TEA has been deeply concerned with recent decisions by the Provincial government to scale back actions and investments in tackling climate change. That's why we knew we needed to speak up. This week, we spoke to the special Provincial committee to call for action that meets the urgency of the climate crisis and that prioritizes equity and prosperity.
Dusha Sritharan, TEA’s Climate Change Campaigner and Heather Marshall, TEA’s Campaigns Director, urged the committee to act on climate change with strong targets that meet the urgency of the climate crisis and to implement a climate action plan that prioritizes equity and prosperity.
Dusha Sritharan (left) and Heather Marshall (right) from TEA.
Below is a transcript of the address TEA delivered:
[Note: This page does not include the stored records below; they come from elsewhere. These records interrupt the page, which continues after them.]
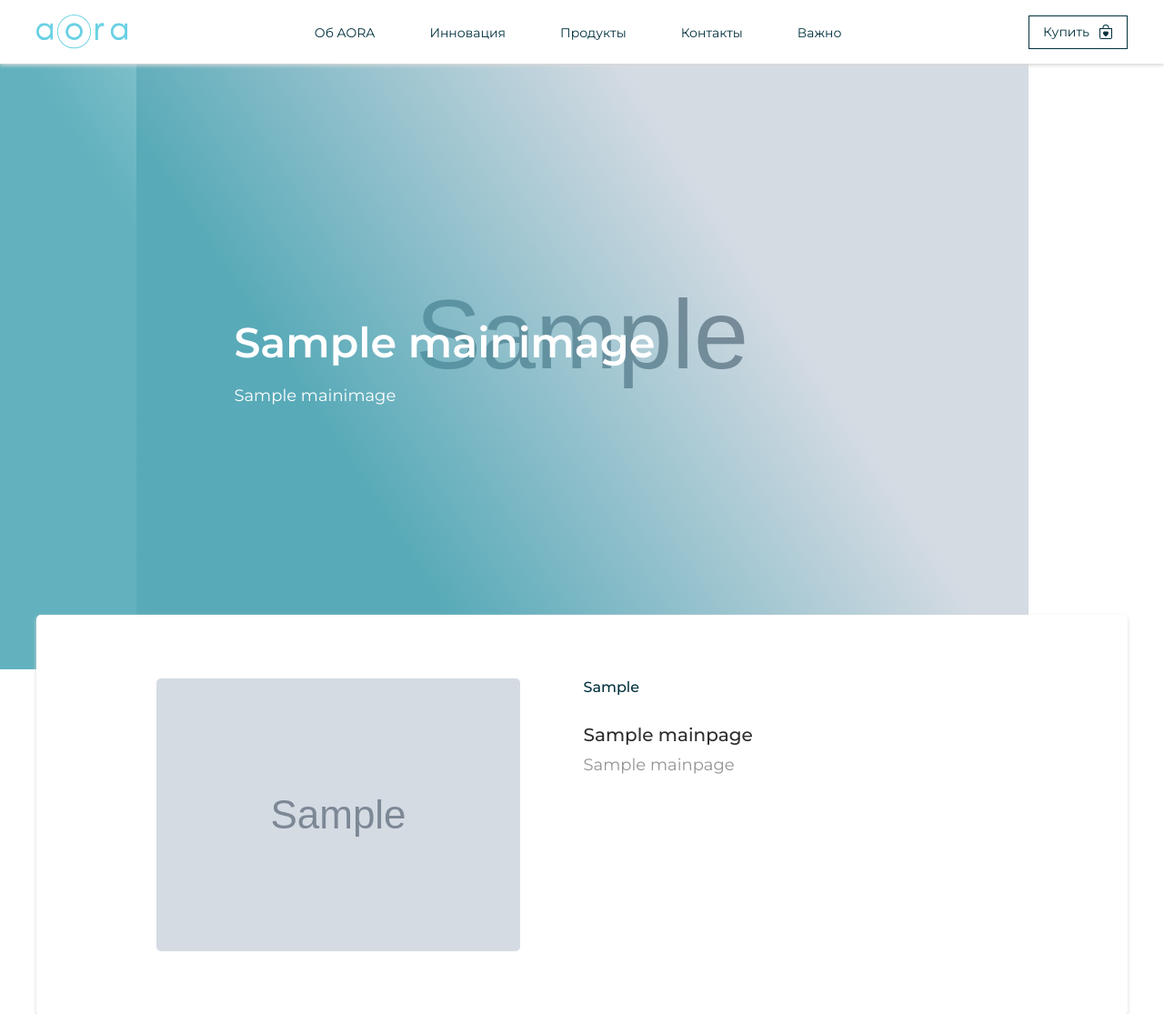
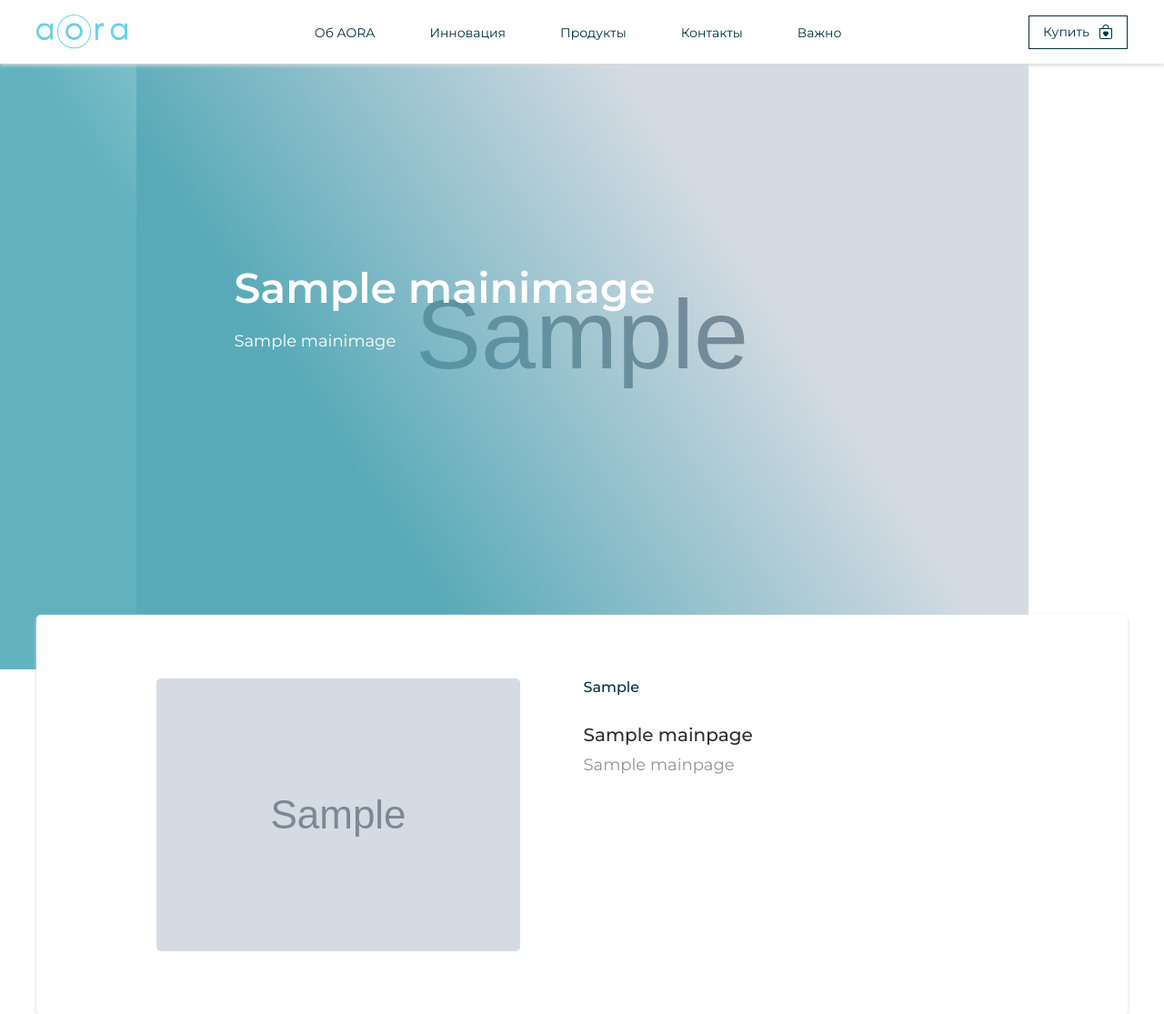
Before and after one commit to kingoker/AORA_django, a Django app: page / in a window 1280 px wide. Shown: the top 1115 px of the page at 91% size. Run offline with Django 4.2, Linux system fonts and the light colour scheme; tables that the repository leaves empty hold one stand-in row (values such as "Sample post"); grey boxes marked "Sample" are stand-in pictures; some libraries are stand-ins or nearby versions.

Commit message:
a lot of changes 14

```diff
--- a/AORA/static/css/main.css
+++ b/AORA/static/css/main.css
@@ -222,7 +222,7 @@ p {
 
 .swiper-slide .header__title {
     position: absolute;
-    top: 130px;
+    bottom: 70px;
     left: 11%;
 }
 
```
Dusha Sirtharan (TEA): Thank you for the opportunity to speak. My name is Dusha Sritharan and I am the Climate Change Campaigner with the Toronto Environmental Alliance.
Heather Marshall (TEA): My name is Heather Marshall, Campaigns Director with TEA. With over 60,000 supporters in the City of Toronto, we work to engage Torontonians on a number of environmental issues including climate change, waste and toxics.
Dusha: We are here today to express our concerns in regards to Bill 4 that will repeal the Climate Change Mitigation and Low-carbon Economy Act. Governments around the world are increasingly faced with the growing challenges and costs of climate change. Here in Ontario, we are no exception. Through more severe storms and flooding, damage to our roads, sewers and other infrastructure - we are already feeling the immense impacts of climate change. As governments around the world step forward to tackle these challenges, we cannot afford to lag behind.
The Ontario Climate Change Action plan provided us with a clear way forward for reducing our emissions. In addition, the cap and trade program provided funding supports for residents and businesses to reduce their emissions. In Toronto alone, more than $300 million dollars from cap and trade revenues was set to be spent on repairing social housing. This was money our city desperately needed to help prevent the closure of buildings in a terrible state of disrepair.
Without a climate action plan, we will derail climate progress across Ontario, and our ability to create many co-benefits for the communities who need it most. The plan isn’t just about reducing emissions. It’s about creating local jobs, supporting local businesses, improving public health and making people’s homes more comfortable.
Heather: Last week, the United Nation’s Intergovernmental Panel on Climate Change released a report highlighting the risks and impacts of 1.5 degrees of global warming. The report makes it clear that we are already experiencing many harmful impacts from 1 degree of global warming.
Right here are home, we can see those impacts through flooding and extreme heat hurting people and damaging infrastructure in our cities; through unpredictable and extreme weather impacting our farmers and our crops; and in Northern Ontario, rising sea levels impacting the access to resources and livelihoods of those communities.
While the IPCC report raises red flags for the threats posed by climate change, it reaffirms that we have many solutions available to address our changing climate. The report recognizes that many governments are already investing in solutions to reduce our emissions, and we need to urgently accelerate those actions.
Dusha: As your government considers how to move forward in addressing these challenges, there are two key components we believe that are necessary for the success of a new plan.
First, a new climate change plan for the province must have clear binding targets that have been informed by climate science. These targets must also adhere to the commitments Canada has made under the Paris Climate Agreement. As highlighted in the IPCC report, these targets aren’t arbitrary or optional. The science tells us we must meet these target to stay below 1.5 degrees warming. We need to make the investments to prevent the harmful impacts posed by climate change, that would otherwise cost us a great deal more in the long run.
Second, we need to ensure that the plan prioritizes improving equity and creating prosperity. There is a huge opportunity to create local jobs, boost local businesses, and improve the quality of life for the people of Ontario. TEA has conducted research on the type of co-benefits we could create through investments in climate actions. From renewable energy projects to deep building retrofits to building new transit - we have a huge opportunity to create jobs and support local economies. By investing in building retrofits, we can help protect affordable housing, improve the comfort of homes for residents, and make it a lot more affordable for families to heat and cool their homes. We need a plan that prioritizes achieving these co-benefits.
Heather: In closing, we need your support in making this happen. Climate change affects all of us, and we need strong political leadership to help us innovate and drive solutions forward. Our organization will be watching this closely, looking for targets and a clear strategy to reach them in ways that improve the living conditions & working opportunities for people most in need. Communities have lots of good ideas about how to tackle climate change locally, so give them a chance. We only have from now until December to get this right.
Thank you so much for providing us with the opportunity to speak today. We’d be happy to answer any questions you might have.